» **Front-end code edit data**
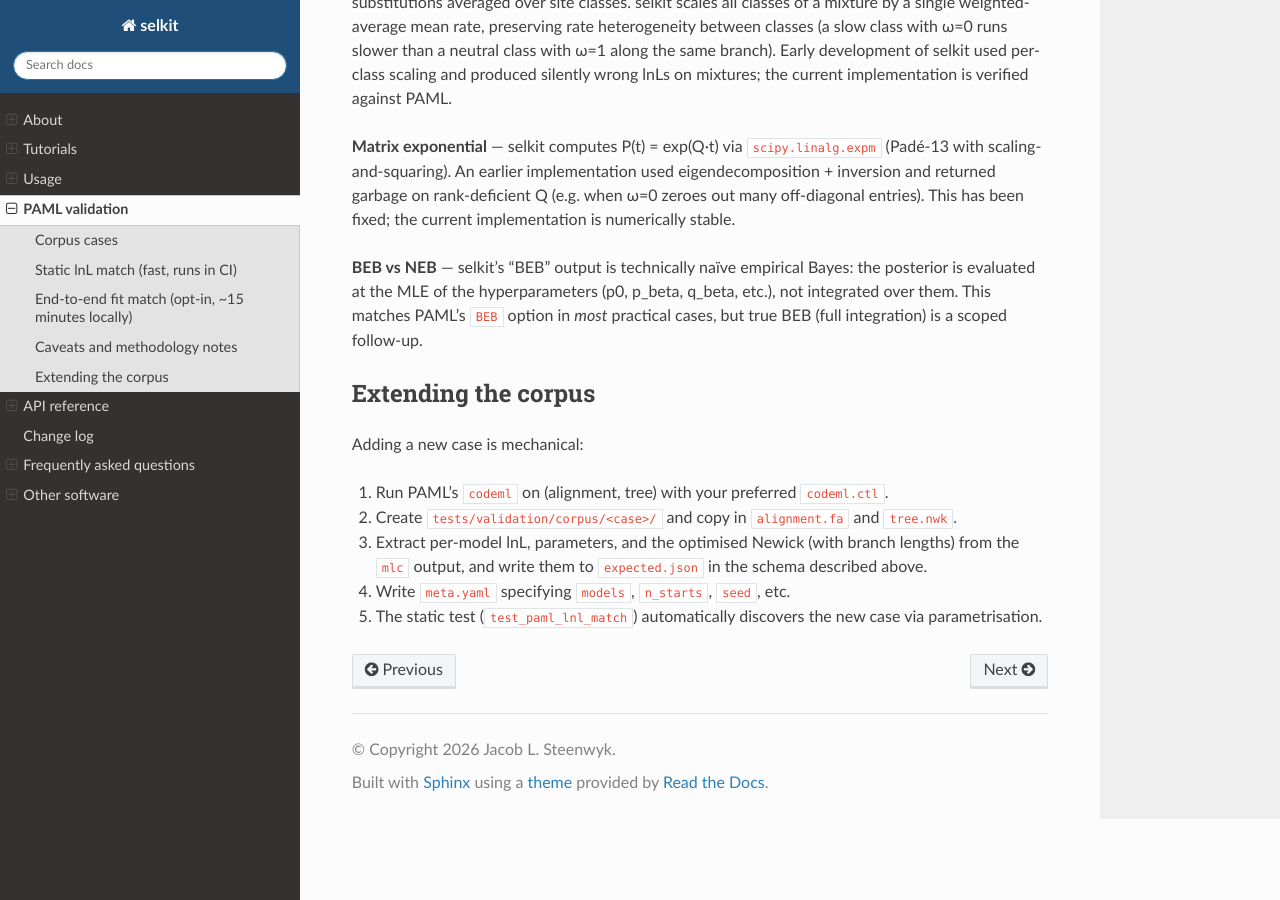
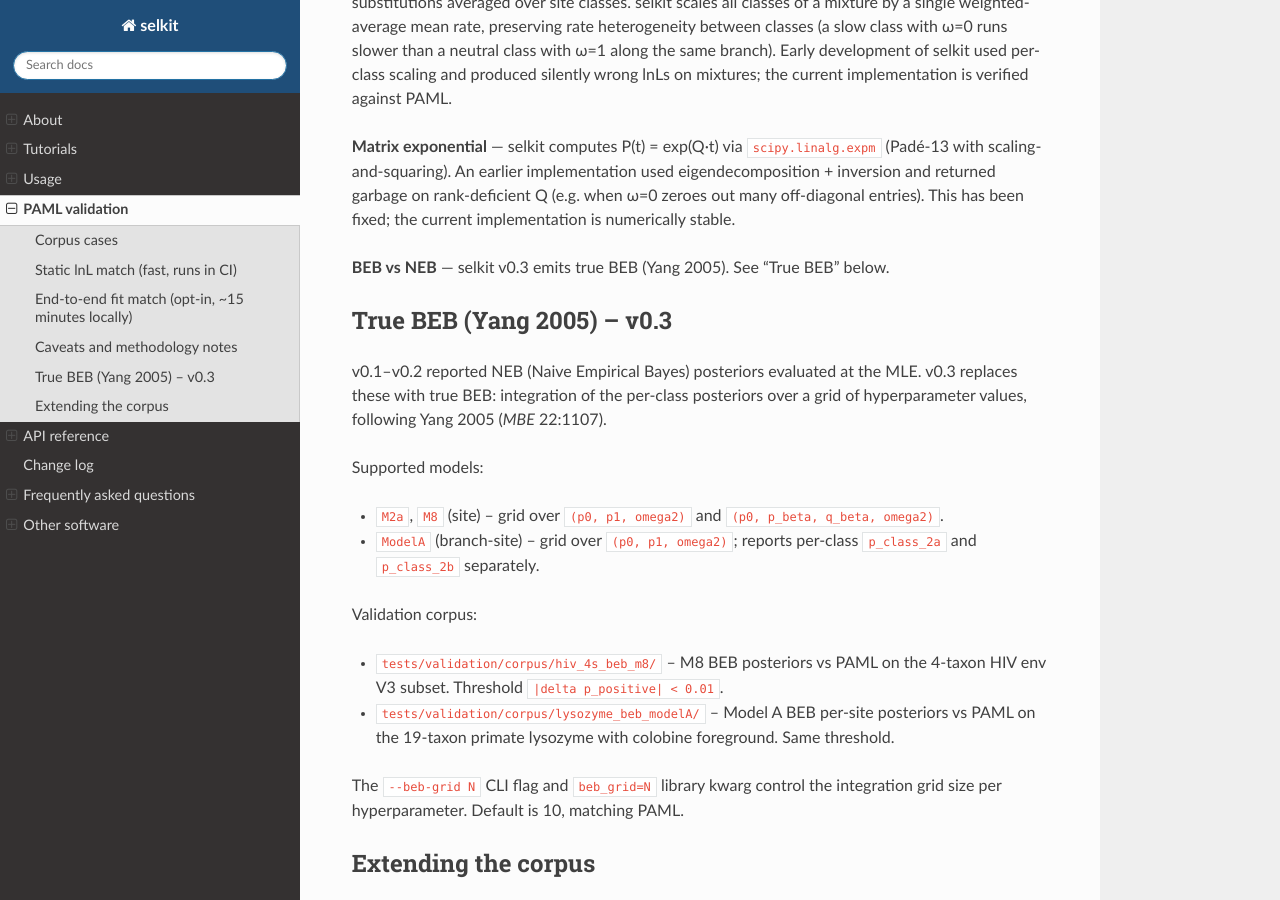
Before and after one commit to JLSteenwyk/selkit, a Sphinx documentation site: the page built from docs/validation/index.rst, in a window 1280 px wide and 900 px high, scrolled down 2008 px. Built offline with Sphinx 7.4.7 and the Read the Docs theme 3.1.0, drawn with Linux system fonts in a browser that asks for light colours.

Commit message:
docs(validation): true-BEB upgrade and new corpus cases

```diff
--- a/docs/validation/index.rst
+++ b/docs/validation/index.rst
@@ -77,7 +77,32 @@ Caveats and methodology notes
 
 **Matrix exponential** — selkit computes P(t) = exp(Q·t) via ``scipy.linalg.expm`` (Padé-13 with scaling-and-squaring). An earlier implementation used eigendecomposition + inversion and returned garbage on rank-deficient Q (e.g. when ω=0 zeroes out many off-diagonal entries). This has been fixed; the current implementation is numerically stable.
 
-**BEB vs NEB** — selkit's "BEB" output is technically naïve empirical Bayes: the posterior is evaluated at the MLE of the hyperparameters (p0, p_beta, q_beta, etc.), not integrated over them. This matches PAML's ``BEB`` option in *most* practical cases, but true BEB (full integration) is a scoped follow-up.
+**BEB vs NEB** — selkit v0.3 emits true BEB (Yang 2005). See "True BEB" below.
+
+
+True BEB (Yang 2005) -- v0.3
+----------------------------
+
+v0.1--v0.2 reported NEB (Naive Empirical Bayes) posteriors evaluated at the
+MLE. v0.3 replaces these with true BEB: integration of the per-class posteriors
+over a grid of hyperparameter values, following Yang 2005 (*MBE* 22:1107).
+
+Supported models:
+
+- ``M2a``, ``M8`` (site) -- grid over ``(p0, p1, omega2)`` and ``(p0, p_beta, q_beta, omega2)``.
+- ``ModelA`` (branch-site) -- grid over ``(p0, p1, omega2)``; reports per-class
+  ``p_class_2a`` and ``p_class_2b`` separately.
+
+Validation corpus:
+
+- ``tests/validation/corpus/hiv_4s_beb_m8/`` -- M8 BEB posteriors vs PAML on
+  the 4-taxon HIV env V3 subset. Threshold ``|delta p_positive| < 0.01``.
+- ``tests/validation/corpus/lysozyme_beb_modelA/`` -- Model A BEB per-site
+  posteriors vs PAML on the 19-taxon primate lysozyme with colobine
+  foreground. Same threshold.
+
+The ``--beb-grid N`` CLI flag and ``beb_grid=N`` library kwarg control the
+integration grid size per hyperparameter. Default is 10, matching PAML.
 
 
 Extending the corpus
```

» **What you have to do**
Where a line in the records above contains the string "cases", copy that line.

» **Result below**
docs(validation): true-BEB upgrade and new corpus cases
-**BEB vs NEB** — selkit's "BEB" output is technically naïve empirical Bayes: the posterior is evaluated at the MLE of the hyperparameters (p0, p_beta, q_beta, etc.), not integrated over them. This matches PAML's ``BEB`` option in *most* practical cases, but true BEB (full integration) is a scoped follow-up.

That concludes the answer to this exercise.